#### LISTED RECORDS ####
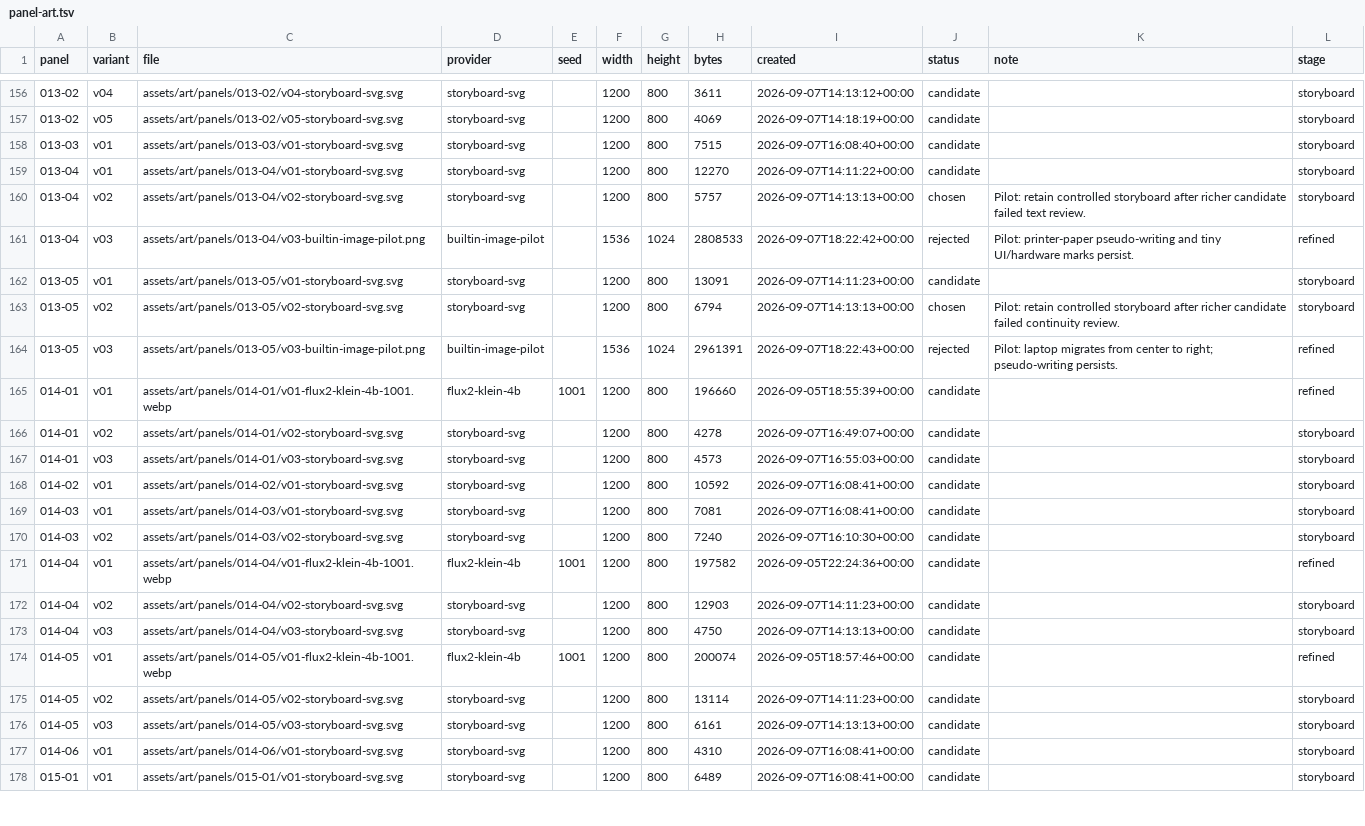
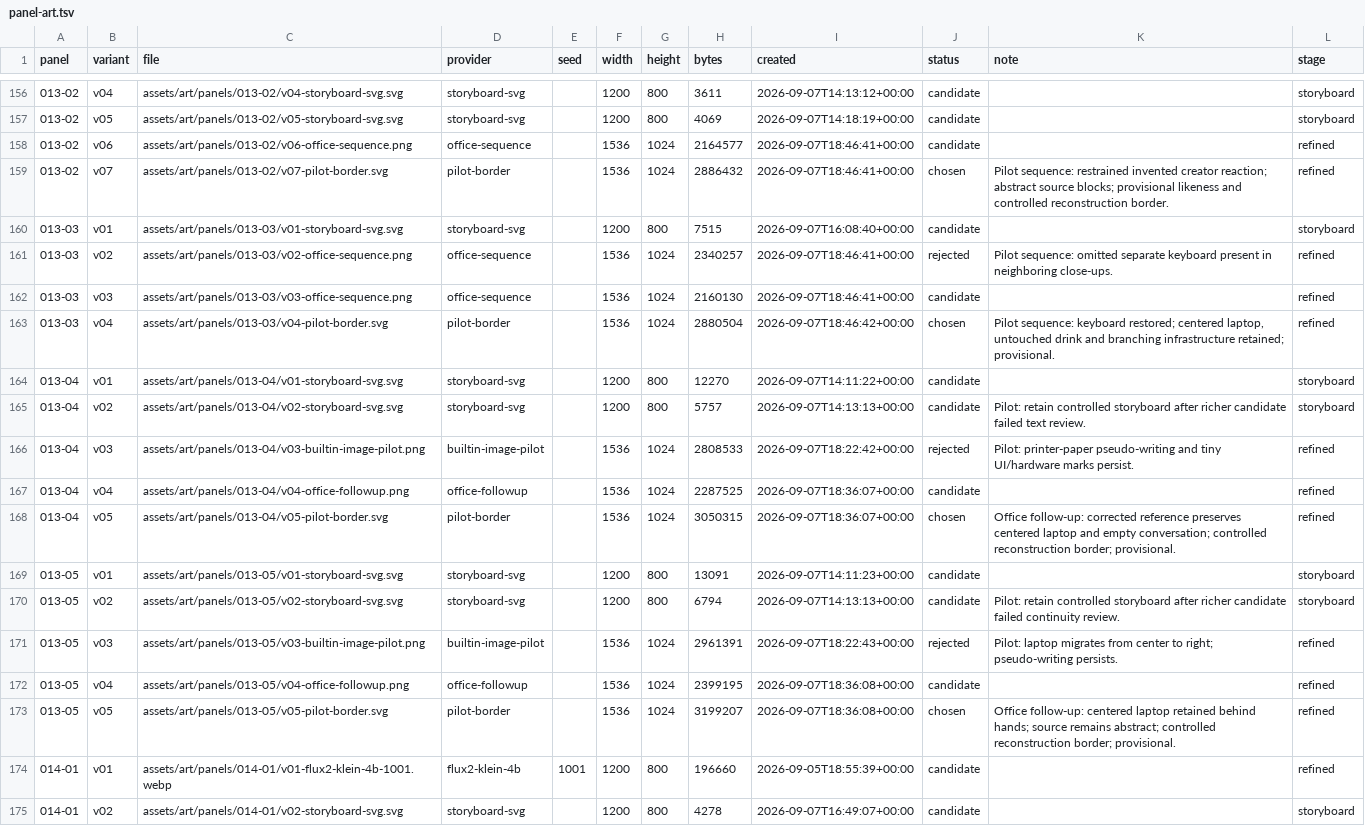
Before and after one commit to curtcox/zz-no-consumer, a TSV file: data/panel-art.tsv, drawn as a sheet; only a part is shown, gaps mark what is left out; the shorter side is filled out with more unchanged rows.

Commit message:
Add generated panel 013-02 with office reaction artwork and reconstruction border

```diff
--- a/data/panel-art.tsv
+++ b/data/panel-art.tsv
@@ -157,9 +157,18 @@ panel	variant	file	provider	seed	width	height	bytes	created	status	note	stage
 013-02	v05	assets/art/panels/013-02/v05-storyboard-svg.svg	storyboard-svg		1200	800	4069	2026-09-07T14:18:19+00:00	candidate		storyboard
+013-02	v06	assets/art/panels/013-02/v06-office-sequence.png	office-sequence		1536	1024	2164577	2026-09-07T18:46:41+00:00	candidate		refined
+013-02	v07	assets/art/panels/013-02/v07-pilot-border.svg	pilot-border		1536	1024	2886432	2026-09-07T18:46:41+00:00	chosen	Pilot sequence: restrained invented creator reaction; abstract source blocks; provisional likeness and controlled reconstruction border.	refined
 013-03	v01	assets/art/panels/013-03/v01-storyboard-svg.svg	storyboard-svg		1200	800	7515	2026-09-07T16:08:40+00:00	candidate		storyboard
+013-03	v02	assets/art/panels/013-03/v02-office-sequence.png	office-sequence		1536	1024	2340257	2026-09-07T18:46:41+00:00	rejected	Pilot sequence: omitted separate keyboard present in neighboring close-ups.	refined
+013-03	v03	assets/art/panels/013-03/v03-office-sequence.png	office-sequence		1536	1024	2160130	2026-09-07T18:46:41+00:00	candidate		refined
+013-03	v04	assets/art/panels/013-03/v04-pilot-border.svg	pilot-border		1536	1024	2880504	2026-09-07T18:46:42+00:00	chosen	Pilot sequence: keyboard restored; centered laptop, untouched drink and branching infrastructure retained; provisional.	refined
 013-04	v01	assets/art/panels/013-04/v01-storyboard-svg.svg	storyboard-svg		1200	800	12270	2026-09-07T14:11:22+00:00	candidate		storyboard
-013-04	v02	assets/art/panels/013-04/v02-storyboard-svg.svg	storyboard-svg		1200	800	5757	2026-09-07T14:13:13+00:00	chosen	Pilot: retain controlled storyboard after richer candidate failed text review.	storyboard
+013-04	v02	assets/art/panels/013-04/v02-storyboard-svg.svg	storyboard-svg		1200	800	5757	2026-09-07T14:13:13+00:00	candidate	Pilot: retain controlled storyboard after richer candidate failed text review.	storyboard
 013-04	v03	assets/art/panels/013-04/v03-builtin-image-pilot.png	builtin-image-pilot		1536	1024	2808533	2026-09-07T18:22:42+00:00	rejected	Pilot: printer-paper pseudo-writing and tiny UI/hardware marks persist.	refined
+013-04	v04	assets/art/panels/013-04/v04-office-followup.png	office-followup		1536	1024	2287525	2026-09-07T18:36:07+00:00	candidate		refined
+013-04	v05	assets/art/panels/013-04/v05-pilot-border.svg	pilot-border		1536	1024	3050315	2026-09-07T18:36:07+00:00	chosen	Office follow-up: corrected reference preserves centered laptop and empty conversation; controlled reconstruction border; provisional.	refined
 013-05	v01	assets/art/panels/013-05/v01-storyboard-svg.svg	storyboard-svg		1200	800	13091	2026-09-07T14:11:23+00:00	candidate		storyboard
-013-05	v02	assets/art/panels/013-05/v02-storyboard-svg.svg	storyboard-svg		1200	800	6794	2026-09-07T14:13:13+00:00	chosen	Pilot: retain controlled storyboard after richer candidate failed continuity review.	storyboard
+013-05	v02	assets/art/panels/013-05/v02-storyboard-svg.svg	storyboard-svg		1200	800	6794	2026-09-07T14:13:13+00:00	candidate	Pilot: retain controlled storyboard after richer candidate failed continuity review.	storyboard
 013-05	v03	assets/art/panels/013-05/v03-builtin-image-pilot.png	builtin-image-pilot		1536	1024	2961391	2026-09-07T18:22:43+00:00	rejected	Pilot: laptop migrates from center to right; pseudo-writing persists.	refined
+013-05	v04	assets/art/panels/013-05/v04-office-followup.png	office-followup		1536	1024	2399195	2026-09-07T18:36:08+00:00	candidate		refined
+013-05	v05	assets/art/panels/013-05/v05-pilot-border.svg	pilot-border		1536	1024	3199207	2026-09-07T18:36:08+00:00	chosen	Office follow-up: centered laptop retained behind hands; source remains abstract; controlled reconstruction border; provisional.	refined
 014-01	v01	assets/art/panels/014-01/v01-flux2-klein-4b-1001.webp	flux2-klein-4b	1001	1200	800	196660	2026-09-05T18:55:39+00:00	candidate		refined
```
Also changed, not shown: 43 other files.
####
Once the pictures are set aside, restate the remaining data above exactly.

RESULT OF THE TASK:
Before and after one commit to curtcox/zz-no-consumer, a TSV file: data/panel-art.tsv, drawn as a sheet; only a part is shown, gaps mark what is left out; the shorter side is filled out with more unchanged rows.

Commit message:
Add generated panel 013-02 with office reaction artwork and reconstruction border

```diff
--- a/data/panel-art.tsv
+++ b/data/panel-art.tsv
@@ -157,9 +157,18 @@ panel	variant	file	provider	seed	width	height	bytes	created	status	note	stage
 013-02	v05	assets/art/panels/013-02/v05-storyboard-svg.svg	storyboard-svg		1200	800	4069	2026-09-07T14:18:19+00:00	candidate		storyboard
+013-02	v06	assets/art/panels/013-02/v06-office-sequence.png	office-sequence		1536	1024	2164577	2026-09-07T18:46:41+00:00	candidate		refined
+013-02	v07	assets/art/panels/013-02/v07-pilot-border.svg	pilot-border		1536	1024	2886432	2026-09-07T18:46:41+00:00	chosen	Pilot sequence: restrained invented creator reaction; abstract source blocks; provisional likeness and controlled reconstruction border.	refined
 013-03	v01	assets/art/panels/013-03/v01-storyboard-svg.svg	storyboard-svg		1200	800	7515	2026-09-07T16:08:40+00:00	candidate		storyboard
+013-03	v02	assets/art/panels/013-03/v02-office-sequence.png	office-sequence		1536	1024	2340257	2026-09-07T18:46:41+00:00	rejected	Pilot sequence: omitted separate keyboard present in neighboring close-ups.	refined
+013-03	v03	assets/art/panels/013-03/v03-office-sequence.png	office-sequence		1536	1024	2160130	2026-09-07T18:46:41+00:00	candidate		refined
+013-03	v04	assets/art/panels/013-03/v04-pilot-border.svg	pilot-border		1536	1024	2880504	2026-09-07T18:46:42+00:00	chosen	Pilot sequence: keyboard restored; centered laptop, untouched drink and branching infrastructure retained; provisional.	refined
 013-04	v01	assets/art/panels/013-04/v01-storyboard-svg.svg	storyboard-svg		1200	800	12270	2026-09-07T14:11:22+00:00	candidate		storyboard
-013-04	v02	assets/art/panels/013-04/v02-storyboard-svg.svg	storyboard-svg		1200	800	5757	2026-09-07T14:13:13+00:00	chosen	Pilot: retain controlled storyboard after richer candidate failed text review.	storyboard
+013-04	v02	assets/art/panels/013-04/v02-storyboard-svg.svg	storyboard-svg		1200	800	5757	2026-09-07T14:13:13+00:00	candidate	Pilot: retain controlled storyboard after richer candidate failed text review.	storyboard
 013-04	v03	assets/art/panels/013-04/v03-builtin-image-pilot.png	builtin-image-pilot		1536	1024	2808533	2026-09-07T18:22:42+00:00	rejected	Pilot: printer-paper pseudo-writing and tiny UI/hardware marks persist.	refined
+013-04	v04	assets/art/panels/013-04/v04-office-followup.png	office-followup		1536	1024	2287525	2026-09-07T18:36:07+00:00	candidate		refined
+013-04	v05	assets/art/panels/013-04/v05-pilot-border.svg	pilot-border		1536	1024	3050315	2026-09-07T18:36:07+00:00	chosen	Office follow-up: corrected reference preserves centered laptop and empty conversation; controlled reconstruction border; provisional.	refined
 013-05	v01	assets/art/panels/013-05/v01-storyboard-svg.svg	storyboard-svg		1200	800	13091	2026-09-07T14:11:23+00:00	candidate		storyboard
-013-05	v02	assets/art/panels/013-05/v02-storyboard-svg.svg	storyboard-svg		1200	800	6794	2026-09-07T14:13:13+00:00	chosen	Pilot: retain controlled storyboard after richer candidate failed continuity review.	storyboard
+013-05	v02	assets/art/panels/013-05/v02-storyboard-svg.svg	storyboard-svg		1200	800	6794	2026-09-07T14:13:13+00:00	candidate	Pilot: retain controlled storyboard after richer candidate failed continuity review.	storyboard
 013-05	v03	assets/art/panels/013-05/v03-builtin-image-pilot.png	builtin-image-pilot		1536	1024	2961391	2026-09-07T18:22:43+00:00	rejected	Pilot: laptop migrates from center to right; pseudo-writing persists.	refined
+013-05	v04	assets/art/panels/013-05/v04-office-followup.png	office-followup		1536	1024	2399195	2026-09-07T18:36:08+00:00	candidate		refined
+013-05	v05	assets/art/panels/013-05/v05-pilot-border.svg	pilot-border		1536	1024	3199207	2026-09-07T18:36:08+00:00	chosen	Office follow-up: centered laptop retained behind hands; source remains abstract; controlled reconstruction border; provisional.	refined
 014-01	v01	assets/art/panels/014-01/v01-flux2-klein-4b-1001.webp	flux2-klein-4b	1001	1200	800	196660	2026-09-05T18:55:39+00:00	candidate		refined
```
Also changed, not shown: 43 other files.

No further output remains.